Before-and-after change data:

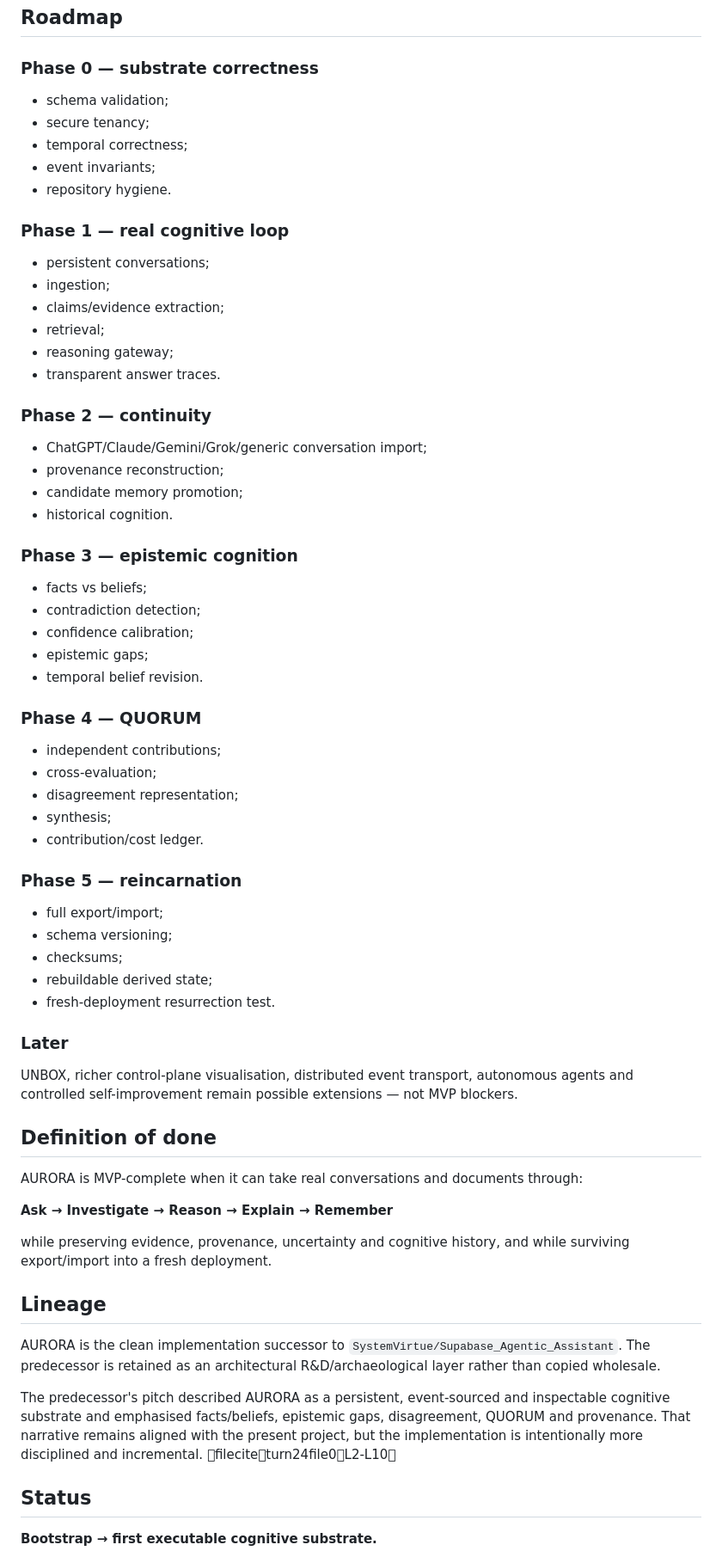
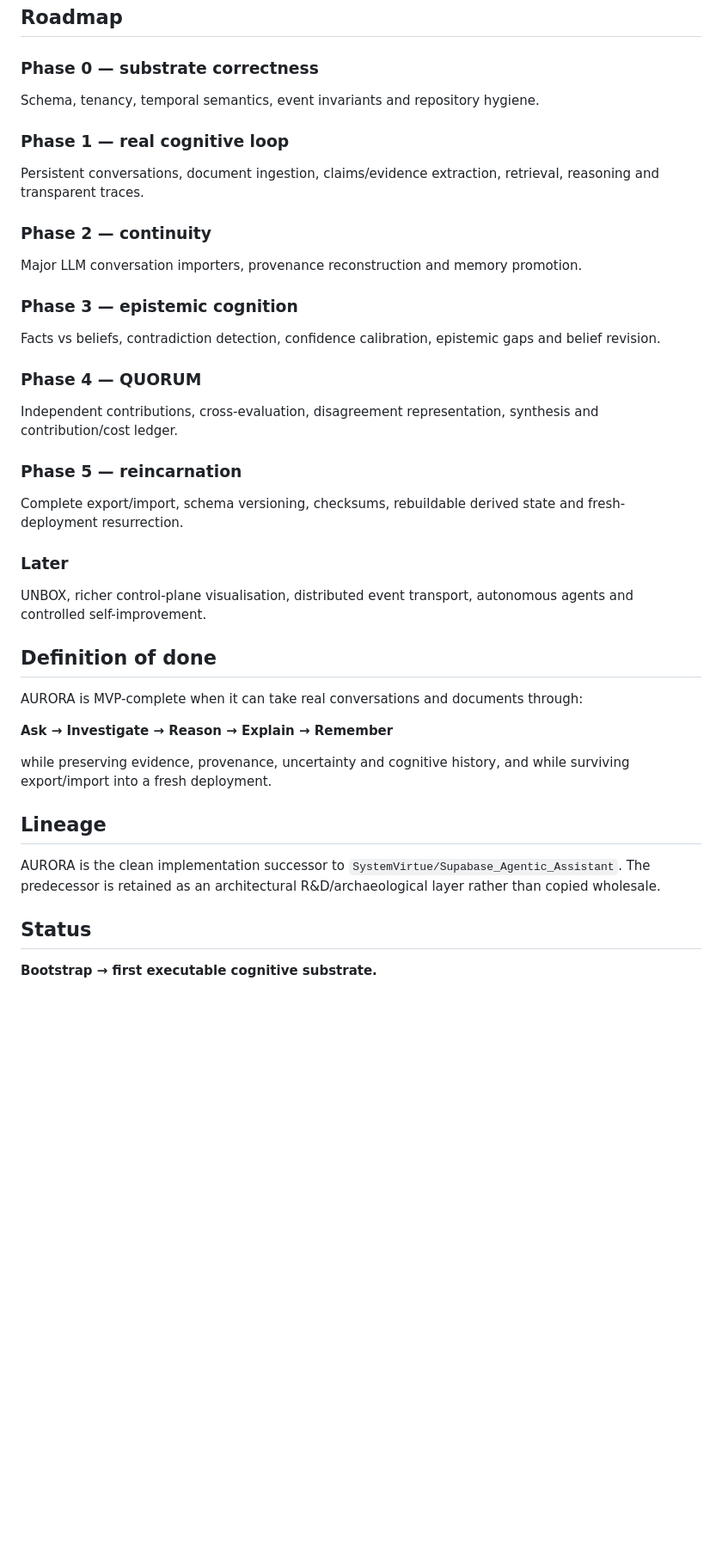
Before and after one commit to SystemVirtue/AURORA, a Markdown page: README.md, the part around one of its changes. Shown at 86% size. Rendered like a GitHub page; blank space fills up the shorter version.

Commit message:
Clean repository README of chat-only citation markup

```diff
--- a/README.md
+++ b/README.md
@@ -364,56 +321,25 @@ The legacy prompt is preserved because it captures important predecessor thinkin
 ## Roadmap
 
 ### Phase 0 — substrate correctness
-
-- schema validation;
-- secure tenancy;
-- temporal correctness;
-- event invariants;
-- repository hygiene.
+Schema, tenancy, temporal semantics, event invariants and repository hygiene.
 
 ### Phase 1 — real cognitive loop
-
-- persistent conversations;
-- ingestion;
-- claims/evidence extraction;
-- retrieval;
-- reasoning gateway;
-- transparent answer traces.
+Persistent conversations, document ingestion, claims/evidence extraction, retrieval, reasoning and transparent traces.
 
 ### Phase 2 — continuity
-
-- ChatGPT/Claude/Gemini/Grok/generic conversation import;
-- provenance reconstruction;
-- candidate memory promotion;
-- historical cognition.
+Major LLM conversation importers, provenance reconstruction and memory promotion.
 
 ### Phase 3 — epistemic cognition
-
-- facts vs beliefs;
-- contradiction detection;
-- confidence calibration;
-- epistemic gaps;
-- temporal belief revision.
+Facts vs beliefs, contradiction detection, confidence calibration, epistemic gaps and belief revision.
 
 ### Phase 4 — QUORUM
-
-- independent contributions;
-- cross-evaluation;
-- disagreement representation;
-- synthesis;
-- contribution/cost ledger.
+Independent contributions, cross-evaluation, disagreement representation, synthesis and contribution/cost ledger.
 
 ### Phase 5 — reincarnation
-
-- full export/import;
-- schema versioning;
-- checksums;
-- rebuildable derived state;
-- fresh-deployment resurrection test.
+Complete export/import, schema versioning, checksums, rebuildable derived state and fresh-deployment resurrection.
 
 ### Later
-
-UNBOX, richer control-plane visualisation, distributed event transport, autonomous agents and controlled self-improvement remain possible extensions — not MVP blockers.
+UNBOX, richer control-plane visualisation, distributed event transport, autonomous agents and controlled self-improvement.
 
 ## Definition of done
 
@@ -427,8 +353,6 @@ while preserving evidence, provenance, uncertainty and cognitive history, and wh
 
 AURORA is the clean implementation successor to `SystemVirtue/Supabase_Agentic_Assistant`. The predecessor is retained as an architectural R&D/archaeological layer rather than copied wholesale.
 
-The predecessor's pitch described AURORA as a persistent, event-sourced and inspectable cognitive substrate and emphasised facts/beliefs, epistemic gaps, disagreement, QUORUM and provenance. That narrative remains aligned with the present project, but the implementation is intentionally more disciplined and incremental. fileciteturn24file0L2-L10
-
 ## Status
 
 **Bootstrap → first executable cognitive substrate.**
```
Also changed, not shown: other parts of README.md (+19 -62 lines).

TASK OBJECTIVE » Starting with the top line, write out all the data above exactly; keep the pictures out.

WRITTEN REPLY »
Before and after one commit to SystemVirtue/AURORA, a Markdown page: README.md, the part around one of its changes. Shown at 86% size. Rendered like a GitHub page; blank space fills up the shorter version.

Commit message:
Clean repository README of chat-only citation markup

```diff
--- a/README.md
+++ b/README.md
@@ -364,56 +321,25 @@ The legacy prompt is preserved because it captures important predecessor thinkin
 ## Roadmap
 
 ### Phase 0 — substrate correctness
-
-- schema validation;
-- secure tenancy;
-- temporal correctness;
-- event invariants;
-- repository hygiene.
+Schema, tenancy, temporal semantics, event invariants and repository hygiene.
 
 ### Phase 1 — real cognitive loop
-
-- persistent conversations;
-- ingestion;
-- claims/evidence extraction;
-- retrieval;
-- reasoning gateway;
-- transparent answer traces.
+Persistent conversations, document ingestion, claims/evidence extraction, retrieval, reasoning and transparent traces.
 
 ### Phase 2 — continuity
-
-- ChatGPT/Claude/Gemini/Grok/generic conversation import;
-- provenance reconstruction;
-- candidate memory promotion;
-- historical cognition.
+Major LLM conversation importers, provenance reconstruction and memory promotion.
 
 ### Phase 3 — epistemic cognition
-
-- facts vs beliefs;
-- contradiction detection;
-- confidence calibration;
-- epistemic gaps;
-- temporal belief revision.
+Facts vs beliefs, contradiction detection, confidence calibration, epistemic gaps and belief revision.
 
 ### Phase 4 — QUORUM
-
-- independent contributions;
-- cross-evaluation;
-- disagreement representation;
-- synthesis;
-- contribution/cost ledger.
+Independent contributions, cross-evaluation, disagreement representation, synthesis and contribution/cost ledger.
 
 ### Phase 5 — reincarnation
-
-- full export/import;
-- schema versioning;
-- checksums;
-- rebuildable derived state;
-- fresh-deployment resurrection test.
+Complete export/import, schema versioning, checksums, rebuildable derived state and fresh-deployment resurrection.
 
 ### Later
-
-UNBOX, richer control-plane visualisation, distributed event transport, autonomous agents and controlled self-improvement remain possible extensions — not MVP blockers.
+UNBOX, richer control-plane visualisation, distributed event transport, autonomous agents and controlled self-improvement.
 
 ## Definition of done
 
@@ -427,8 +353,6 @@ while preserving evidence, provenance, uncertainty and cognitive history, and wh
 
 AURORA is the clean implementation successor to `SystemVirtue/Supabase_Agentic_Assistant`. The predecessor is retained as an architectural R&D/archaeological layer rather than copied wholesale.
 
-The predecessor's pitch described AURORA as a persistent, event-sourced and inspectable cognitive substrate and emphasised facts/beliefs, epistemic gaps, disagreement, QUORUM and provenance. That narrative remains aligned with the present project, but the implementation is intentionally more disciplined and incremental. fileciteturn24file0L2-L10
-
 ## Status
 
 **Bootstrap → first executable cognitive substrate.**
```
Also changed, not shown: other parts of README.md (+19 -62 lines).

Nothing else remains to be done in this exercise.